WHAT THIS TASK INVOLVES:
Take every line from the entries below that includes the word "detect" and copy it.

DATA PROVIDED:
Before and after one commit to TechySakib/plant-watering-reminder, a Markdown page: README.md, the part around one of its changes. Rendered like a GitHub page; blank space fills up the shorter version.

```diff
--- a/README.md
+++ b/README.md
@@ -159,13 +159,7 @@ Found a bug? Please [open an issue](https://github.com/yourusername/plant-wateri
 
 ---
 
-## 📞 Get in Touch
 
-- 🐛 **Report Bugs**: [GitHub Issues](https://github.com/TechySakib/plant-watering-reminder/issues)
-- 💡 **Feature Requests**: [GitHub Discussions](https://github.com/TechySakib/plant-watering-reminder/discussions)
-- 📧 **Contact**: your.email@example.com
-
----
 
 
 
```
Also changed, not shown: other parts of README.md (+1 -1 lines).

--

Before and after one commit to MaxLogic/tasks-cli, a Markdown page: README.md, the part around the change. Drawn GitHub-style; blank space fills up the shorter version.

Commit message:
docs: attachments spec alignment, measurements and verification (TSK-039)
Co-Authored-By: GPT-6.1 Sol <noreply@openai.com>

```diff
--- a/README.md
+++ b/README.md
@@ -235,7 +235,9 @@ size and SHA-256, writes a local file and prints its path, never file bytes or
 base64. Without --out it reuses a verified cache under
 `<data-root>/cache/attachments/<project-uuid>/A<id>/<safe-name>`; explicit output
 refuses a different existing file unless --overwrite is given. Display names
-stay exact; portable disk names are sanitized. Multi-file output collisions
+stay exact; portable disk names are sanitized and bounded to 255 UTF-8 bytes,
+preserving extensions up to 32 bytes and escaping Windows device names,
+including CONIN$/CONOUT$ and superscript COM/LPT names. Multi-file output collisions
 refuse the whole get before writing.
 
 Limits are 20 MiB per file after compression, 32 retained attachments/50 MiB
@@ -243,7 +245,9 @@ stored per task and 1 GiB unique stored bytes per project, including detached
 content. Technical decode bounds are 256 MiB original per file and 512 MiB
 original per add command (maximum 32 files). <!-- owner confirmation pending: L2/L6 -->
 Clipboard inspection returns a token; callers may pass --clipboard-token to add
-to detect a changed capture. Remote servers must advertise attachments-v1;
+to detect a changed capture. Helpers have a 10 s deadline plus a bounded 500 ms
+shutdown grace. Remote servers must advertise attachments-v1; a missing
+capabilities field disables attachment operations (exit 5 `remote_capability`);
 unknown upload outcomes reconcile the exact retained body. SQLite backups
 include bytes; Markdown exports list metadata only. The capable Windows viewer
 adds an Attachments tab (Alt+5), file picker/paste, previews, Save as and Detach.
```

TASK SOLUTION:
-to detect a changed capture. Remote servers must advertise attachments-v1;
+to detect a changed capture. Helpers have a 10 s deadline plus a bounded 500 ms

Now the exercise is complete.